by Anuja

When most people think of fashion brands, they immediately think of what fashion stands for them as an individual or an organization. For a fashion designer, it may be making patterns, prototypes, and the works. For a fashion blogger, it may be minimalistic fashion. For a consumer, it may be fashion trends. The truth is, most people don’t care about ethics when it comes to fashion, and probably not even the environment. If only they knew who makes their clothes, how they make and ship it to them, perspectives would change.


 “The horrendously low prices that farmers get for their produce is a symptom of a society with warped priorities; we do not want to pay adequately to someone who keeps us alive, but we are willing to pay through our noses for branded shoes and gadgets. And in relation to the latter, we don’t even care what the actual factory worker gets.”


Lack of information about these brands, how they produce and supply their products, how transparent they are about their operations keeps consumers in a state of ignorance. This is changing with the emergence of the slow fashion revolution. The Fashion Transparency Index ranks the levels of transparency of 100 of the biggest global fashion companies. It makes it easy for consumers and businesses to make informed decisions, it has saved lives and also protected our environment.

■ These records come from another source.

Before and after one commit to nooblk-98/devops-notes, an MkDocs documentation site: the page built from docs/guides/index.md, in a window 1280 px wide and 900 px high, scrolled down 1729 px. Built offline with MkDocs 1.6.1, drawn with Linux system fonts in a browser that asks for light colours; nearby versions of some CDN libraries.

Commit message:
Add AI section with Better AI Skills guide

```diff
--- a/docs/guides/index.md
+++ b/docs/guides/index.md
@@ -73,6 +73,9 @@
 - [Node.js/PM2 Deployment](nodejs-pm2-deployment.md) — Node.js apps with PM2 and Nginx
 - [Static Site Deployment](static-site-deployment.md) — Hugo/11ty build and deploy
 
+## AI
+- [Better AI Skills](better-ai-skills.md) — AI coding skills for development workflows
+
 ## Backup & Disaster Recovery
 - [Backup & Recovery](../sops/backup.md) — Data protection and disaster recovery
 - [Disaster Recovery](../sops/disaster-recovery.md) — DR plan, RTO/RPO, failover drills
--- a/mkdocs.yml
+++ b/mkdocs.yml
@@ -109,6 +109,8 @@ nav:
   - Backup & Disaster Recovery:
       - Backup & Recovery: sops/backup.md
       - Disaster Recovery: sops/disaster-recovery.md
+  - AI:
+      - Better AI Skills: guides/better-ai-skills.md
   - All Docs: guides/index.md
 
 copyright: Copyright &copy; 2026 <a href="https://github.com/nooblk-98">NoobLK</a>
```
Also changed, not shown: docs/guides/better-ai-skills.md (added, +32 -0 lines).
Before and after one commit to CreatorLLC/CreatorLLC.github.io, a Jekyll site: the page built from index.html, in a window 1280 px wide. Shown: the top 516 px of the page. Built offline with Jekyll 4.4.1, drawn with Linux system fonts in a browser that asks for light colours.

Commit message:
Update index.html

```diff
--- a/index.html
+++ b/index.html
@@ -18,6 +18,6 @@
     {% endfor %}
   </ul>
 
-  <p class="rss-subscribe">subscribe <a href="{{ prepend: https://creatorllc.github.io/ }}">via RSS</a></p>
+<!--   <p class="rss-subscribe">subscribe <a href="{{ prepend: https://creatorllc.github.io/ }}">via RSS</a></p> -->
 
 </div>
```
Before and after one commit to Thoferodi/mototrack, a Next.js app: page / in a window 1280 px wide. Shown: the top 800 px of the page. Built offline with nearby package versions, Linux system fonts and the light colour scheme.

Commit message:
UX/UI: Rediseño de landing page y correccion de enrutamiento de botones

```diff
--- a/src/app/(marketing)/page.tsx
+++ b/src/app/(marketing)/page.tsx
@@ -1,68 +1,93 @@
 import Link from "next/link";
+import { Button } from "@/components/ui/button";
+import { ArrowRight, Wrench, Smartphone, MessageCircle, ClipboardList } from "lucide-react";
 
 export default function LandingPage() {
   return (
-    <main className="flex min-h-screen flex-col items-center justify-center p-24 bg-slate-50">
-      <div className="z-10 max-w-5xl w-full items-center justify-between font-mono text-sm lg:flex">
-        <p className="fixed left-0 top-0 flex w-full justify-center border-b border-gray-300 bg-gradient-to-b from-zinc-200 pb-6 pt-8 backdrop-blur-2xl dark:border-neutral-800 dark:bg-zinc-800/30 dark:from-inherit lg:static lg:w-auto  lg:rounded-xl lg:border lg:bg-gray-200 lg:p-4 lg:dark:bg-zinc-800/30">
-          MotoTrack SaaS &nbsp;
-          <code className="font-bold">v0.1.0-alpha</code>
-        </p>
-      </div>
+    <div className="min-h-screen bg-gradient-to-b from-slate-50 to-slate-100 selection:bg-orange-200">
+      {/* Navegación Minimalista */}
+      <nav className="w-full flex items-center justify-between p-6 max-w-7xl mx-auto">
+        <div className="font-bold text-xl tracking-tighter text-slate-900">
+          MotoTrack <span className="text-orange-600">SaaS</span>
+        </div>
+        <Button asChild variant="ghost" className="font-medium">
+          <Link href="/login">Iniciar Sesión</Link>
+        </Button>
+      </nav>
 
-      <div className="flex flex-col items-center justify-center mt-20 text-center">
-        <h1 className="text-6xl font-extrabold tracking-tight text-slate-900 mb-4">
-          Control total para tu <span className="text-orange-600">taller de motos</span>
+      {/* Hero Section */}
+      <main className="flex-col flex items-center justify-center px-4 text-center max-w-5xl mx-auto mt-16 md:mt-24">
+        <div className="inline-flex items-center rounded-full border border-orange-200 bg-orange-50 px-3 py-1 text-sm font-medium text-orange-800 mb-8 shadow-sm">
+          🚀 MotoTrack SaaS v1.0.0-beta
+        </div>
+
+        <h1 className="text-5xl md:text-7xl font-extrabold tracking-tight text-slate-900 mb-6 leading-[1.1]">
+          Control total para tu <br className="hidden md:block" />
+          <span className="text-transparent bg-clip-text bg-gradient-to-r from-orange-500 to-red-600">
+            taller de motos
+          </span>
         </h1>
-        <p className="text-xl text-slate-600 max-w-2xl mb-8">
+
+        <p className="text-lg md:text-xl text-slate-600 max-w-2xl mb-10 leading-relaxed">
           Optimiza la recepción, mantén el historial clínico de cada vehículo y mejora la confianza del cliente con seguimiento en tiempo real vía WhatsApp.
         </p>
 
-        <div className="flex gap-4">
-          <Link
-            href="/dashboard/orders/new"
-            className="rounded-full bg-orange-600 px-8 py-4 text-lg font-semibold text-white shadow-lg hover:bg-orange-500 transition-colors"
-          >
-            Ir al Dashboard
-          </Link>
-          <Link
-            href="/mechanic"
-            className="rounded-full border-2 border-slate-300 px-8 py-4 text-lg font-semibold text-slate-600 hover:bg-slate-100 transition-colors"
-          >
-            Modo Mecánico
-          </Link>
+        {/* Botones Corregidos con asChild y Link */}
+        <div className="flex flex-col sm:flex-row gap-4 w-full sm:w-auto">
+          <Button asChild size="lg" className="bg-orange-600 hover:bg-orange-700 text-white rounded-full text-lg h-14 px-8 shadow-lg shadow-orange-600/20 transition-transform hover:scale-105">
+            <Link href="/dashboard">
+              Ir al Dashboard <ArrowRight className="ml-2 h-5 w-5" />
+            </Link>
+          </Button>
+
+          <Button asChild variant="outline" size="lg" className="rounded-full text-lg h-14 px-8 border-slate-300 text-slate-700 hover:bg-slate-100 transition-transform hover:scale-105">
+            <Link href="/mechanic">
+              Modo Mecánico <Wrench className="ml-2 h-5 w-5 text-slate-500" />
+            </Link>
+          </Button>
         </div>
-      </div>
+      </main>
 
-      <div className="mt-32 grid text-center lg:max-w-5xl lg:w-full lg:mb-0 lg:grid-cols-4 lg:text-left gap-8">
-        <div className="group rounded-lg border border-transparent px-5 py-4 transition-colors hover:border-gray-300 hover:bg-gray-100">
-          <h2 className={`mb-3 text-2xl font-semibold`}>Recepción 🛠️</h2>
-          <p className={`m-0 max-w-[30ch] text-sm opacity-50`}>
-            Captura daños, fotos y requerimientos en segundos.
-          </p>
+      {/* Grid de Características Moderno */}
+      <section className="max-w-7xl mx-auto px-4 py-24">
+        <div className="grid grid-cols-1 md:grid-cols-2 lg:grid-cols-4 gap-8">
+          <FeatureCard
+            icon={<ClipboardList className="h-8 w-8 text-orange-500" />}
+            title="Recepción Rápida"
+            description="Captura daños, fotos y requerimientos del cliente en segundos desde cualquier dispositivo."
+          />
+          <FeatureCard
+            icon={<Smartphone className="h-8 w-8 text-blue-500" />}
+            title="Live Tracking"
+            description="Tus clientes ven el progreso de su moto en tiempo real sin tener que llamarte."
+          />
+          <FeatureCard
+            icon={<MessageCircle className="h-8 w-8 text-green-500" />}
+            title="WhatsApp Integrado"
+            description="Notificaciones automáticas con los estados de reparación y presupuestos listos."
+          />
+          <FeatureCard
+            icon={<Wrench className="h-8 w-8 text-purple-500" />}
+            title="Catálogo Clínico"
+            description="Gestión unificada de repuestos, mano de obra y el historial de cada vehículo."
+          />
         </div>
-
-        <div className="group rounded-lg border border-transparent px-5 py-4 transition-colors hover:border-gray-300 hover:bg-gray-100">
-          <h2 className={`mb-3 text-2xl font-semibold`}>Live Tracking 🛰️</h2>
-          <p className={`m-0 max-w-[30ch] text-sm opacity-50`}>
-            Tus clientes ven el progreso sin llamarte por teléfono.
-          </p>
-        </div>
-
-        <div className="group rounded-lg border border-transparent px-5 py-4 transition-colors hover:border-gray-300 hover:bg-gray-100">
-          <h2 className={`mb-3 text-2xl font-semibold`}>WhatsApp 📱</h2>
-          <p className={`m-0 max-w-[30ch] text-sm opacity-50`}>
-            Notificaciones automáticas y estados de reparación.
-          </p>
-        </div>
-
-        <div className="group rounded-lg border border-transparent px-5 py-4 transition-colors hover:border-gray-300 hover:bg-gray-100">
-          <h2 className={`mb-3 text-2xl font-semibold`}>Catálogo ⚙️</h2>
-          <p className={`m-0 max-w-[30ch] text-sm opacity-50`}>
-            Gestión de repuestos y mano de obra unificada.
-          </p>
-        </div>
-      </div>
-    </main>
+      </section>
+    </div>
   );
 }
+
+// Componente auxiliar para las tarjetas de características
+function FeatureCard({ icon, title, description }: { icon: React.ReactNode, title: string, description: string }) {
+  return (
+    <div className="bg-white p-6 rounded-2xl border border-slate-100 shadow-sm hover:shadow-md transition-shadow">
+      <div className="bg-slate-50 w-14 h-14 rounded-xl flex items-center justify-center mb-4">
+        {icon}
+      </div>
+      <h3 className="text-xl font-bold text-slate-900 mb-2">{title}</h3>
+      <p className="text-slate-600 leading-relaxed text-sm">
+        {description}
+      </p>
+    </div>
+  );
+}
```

Fast fashion brands are adapting to the transparency and business risks by being more resourceful, ethical, and technologically advanced. But, what exactly are they doing? To answer that, we are bringing you a series of blog posts. We will look at the most selling brands in the fashion industry in the year 2016-17. Interbrand, a global brand consultancy, reported Best Global Brands of 2017. Ten luxury and apparel companies made their mark in the top 100. Each blog post would probe into these companies for environmental and social  performance by highlighting their progress. Stay tuned for a bimonthly series looking into their sustainability efforts.


Stay tuned!


Anuja Sawant

Environment & Sustainability, EPt


Twitter: @anujasaw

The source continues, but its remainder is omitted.